Being the only woman in a room of scientists, engineers, and business professionals is nothing new to many women in the aerospace industry. And for the eight female industry leaders who led Wednesday morning’s general session, “Our Collective Role in Empowering Women and Cultivating Diversity in Aerospace,” at SATELLITE 2019, this reality is both something to celebrate and something that needs to change.
“Women in aerospace are experiencing a renaissance in the satellite and space industries,” said moderator Charity Weeden, president and co-founder of Lquinox Consulting, an independent space consulting company. “This is a time for all hands-on deck. And you know what? Diversity is here to help.”
While each of the eight speakers at the SATELLITE 2019 panel came from different backgrounds, they shared the common bond of having to work harder than their male peers to succeed.
Rebecca Cowen-Hirsch, Senior Vice President (SVP) of government policy and strategy, Inmarsat Government, recalled leaving her first name off her resume when she began looking for engineering jobs after college. “When I started in college, in electrical engineering, women made up 3 percent,” said Cowen-Hirsch. “People were surprised when I went for interviews and a woman walked in.”
Ball Aerospace Strategic Operations Vice President (VP) and General Manager Debra Facktor said she nearly missed an important opportunity to engage in high-level talks with Russia’s leading scientists in the 1990s. At first, she said, her Russian counterparts were reluctant to engage in conversation — they were downright shocked when she asked technical questions. But once they saw that she was as capable as any male engineer, their tone changed. “I found the common language for us was engineering,” she told Via Satellite. “When you know math and science, whether you’re young or old or a woman or not, you have another language to speak to bridge the barriers.”
Little by little, small milestones like these are producing measurable results — including the growth of women-led aerospace startups.
When Kay Koplovitz founded Madison Garden Sports Network (which became USA Network) in 1977, a time when satellites equated to big, parabolic antennas, she became a role model and recognized industry leader. But over time, as more women entered the aerospace industry, Koplovitz became acutely aware of the barriers that female entrepreneurs faced when they tried to start their own businesses. It was incredibly difficult to obtain funding because they were ignored by most investors. “Women would try to launch these companies without any venture capital,” she recalled.
Seeing this inspired Koplovitz to start a foundation that would help women secure funding, and “speak investor side.” Today, Koplovitz said 82 percent of these startups are in business today, building their organizations, getting acquired by large companies or becoming Initial Public Offerings (IPOs).
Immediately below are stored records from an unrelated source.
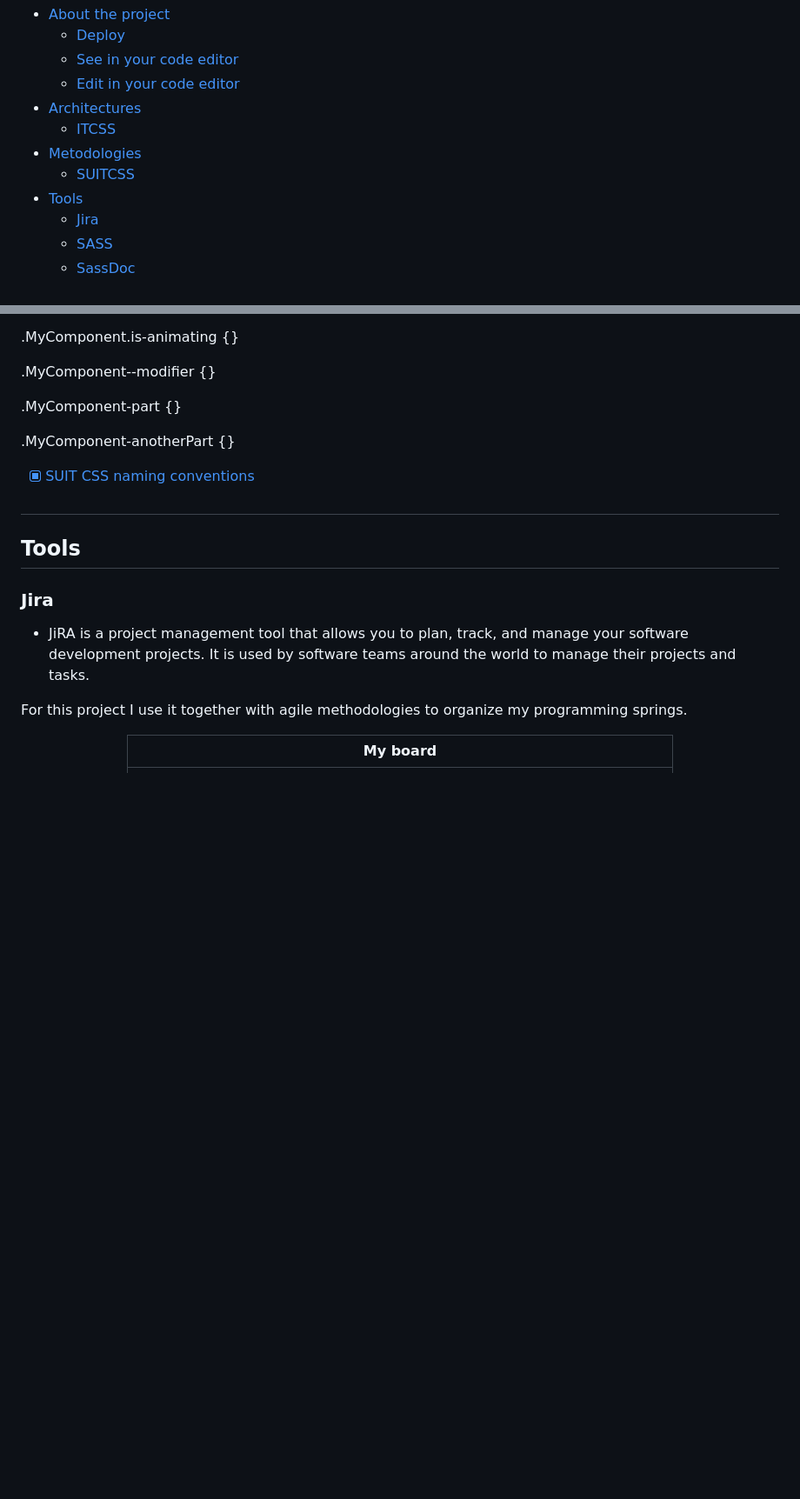
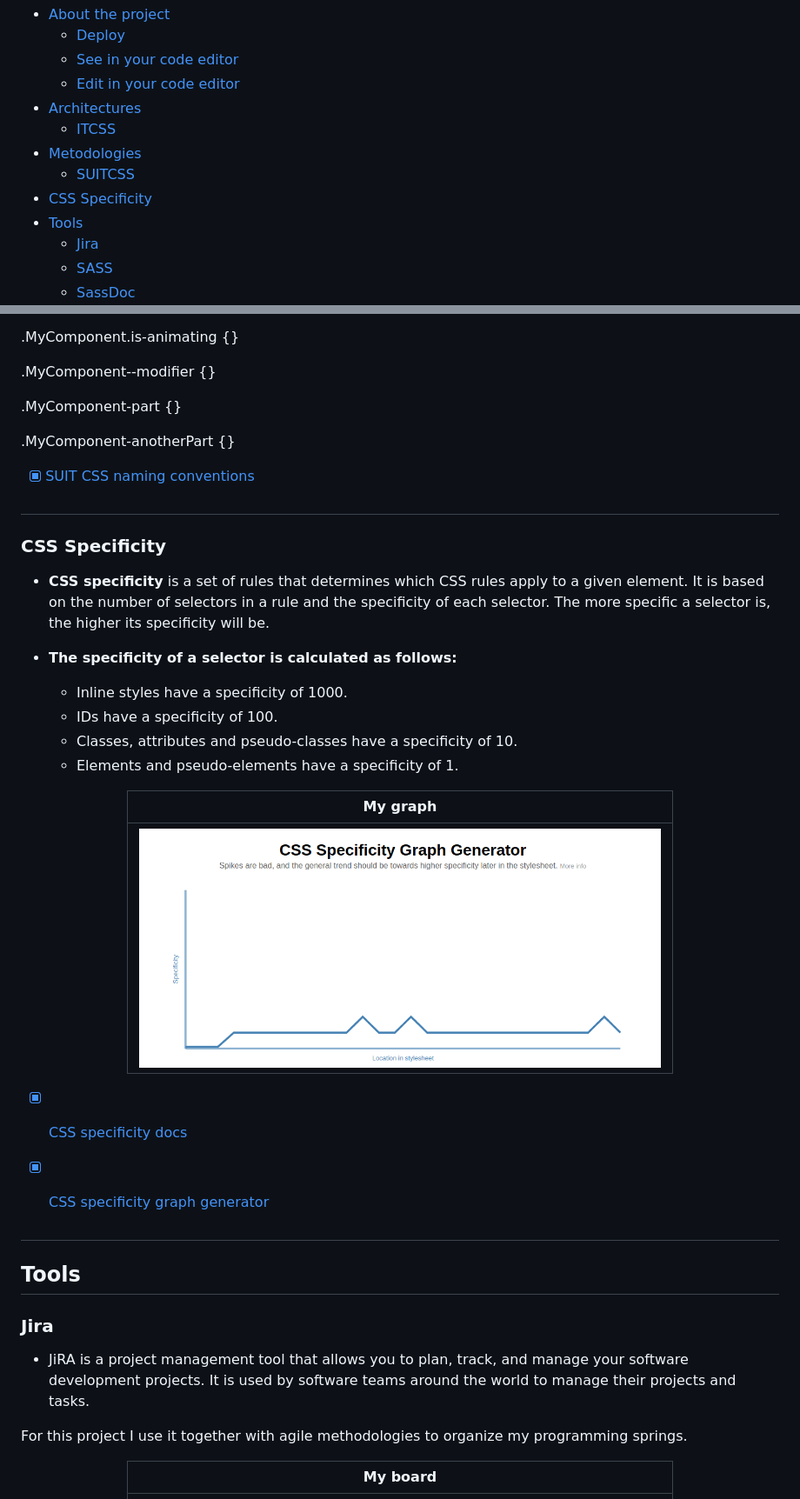
Before and after one commit to NikolaiKoz/FrontendMentor_Interactive_Rating_Component.github.io, a Markdown page: README.md, 2 parts joined by grey strips. Shown: that part at 87% size. Rendered like a GitHub page; pictures changed too: assets/images/cssspecificity.png (added); blank space fills up the shorter version.

Commit message:
docs: :memo: specifity was added in to readme.md

```diff
--- a/README.md
+++ b/README.md
@@ -40,6 +40,7 @@
   - [ITCSS](#itcss)
 - [Metodologies](#metodologies)
   - [SUITCSS](#suitcss)
+- [CSS Specificity](#css-specificity)
 - [Tools](#tools)
   - [Jira](#jira)
   - [SASS](#sass)
@@ -221,6 +222,32 @@ Regarding the organization of the style files and folders, SUITCSS does not have
 
 #
 
+### CSS Specificity
+
+- **CSS specificity** is a set of rules that determines which CSS rules apply to a given element. It is based on the number of selectors in a rule and the specificity of each selector. The more specific a selector is, the higher its specificity will be.
+
+- **The specificity of a selector is calculated as follows:**
+
+  - Inline styles have a specificity of 1000.
+  - IDs have a specificity of 100.
+  - Classes, attributes and pseudo-classes have a specificity of 10.
+  - Elements and pseudo-elements have a specificity of 1.
+
+<div align="center">
+
+|                               My graph                              |
+| :------------------------------------------------------------------: |
+| <img width=600 alt="Desktop desing" src="./assets/images/cssspecificity.png" > |
+
+</div>
+
+- [x] <a href="https://developer.mozilla.org/en-US/docs/Web/CSS/Specificity" title="css specificity docs" target="_blank">CSS specificity docs</a>
+
+- [x] <a href="https://jonassebastianohlsson.com/specificity-graph/" title="css specificity graph generator" target="_blank">CSS specificity graph generator</a>
+
+
+#
+
 ## Tools
 
 ### Jira
```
Perhaps no setting demonstrates how far women have come than the SATELLITE Show itself. As Via Satellite Executive Editor Jeffrey Hill noted, in 2009 fewer than a dozen women spoke at the SATELLITE Show. Today, in 2019, it’s hard to find a session without at least one female speaker, moderator, or industry thought-leader present.
Yet, the aerospace industry still has a way to go before we can achieve true equality. During the session, Weeden highlighted a few data points to illustrate this point: Just 21 percent of women earned engineering degrees in 2017, but only 15 percent in mechanical engineering and space engineering. In the career world, women make 87 cents for every $1 a male engineer makes.
Nevertheless, speakers said they are trying to do their part to create a more diverse, inclusive work culture in their own organizations.
National Science Foundation Head of the Office of International Science and Engineering Rebecca Keiser said she aims to be a more inclusive leader through small acts, like holding meetings in common areas, as opposed to dedicated meeting rooms (which are frequently laid out in a hierarchical design). She regularly encourages individuals who don’t speak up to share their views, rather than having the most vocal colleagues dominate conversations.
Space Foundation COO Shelli Brunswick said she has taken an active role in her organization’s economic development programs and STEM initiatives.
Celeste Ford, founder and chair of Stellar Solutions, who started college as the only female aerospace engineering student at University of Notre Dame, said she makes it her personal mission for “everyone on day one at Stellar to feel included and empowered.”
ABS Global Chief Commercial Officer (CCO) Carmen Gonzalez-Sanfeliu said she had the “double whammy” of starting her career as a Hispanic woman, and leverages her global marketing and sales experience to mentor the next generation of young workers. “When I meet other women [in leadership positions], we have an immediate bond,” she says. “We know how tough it was to get here.” VS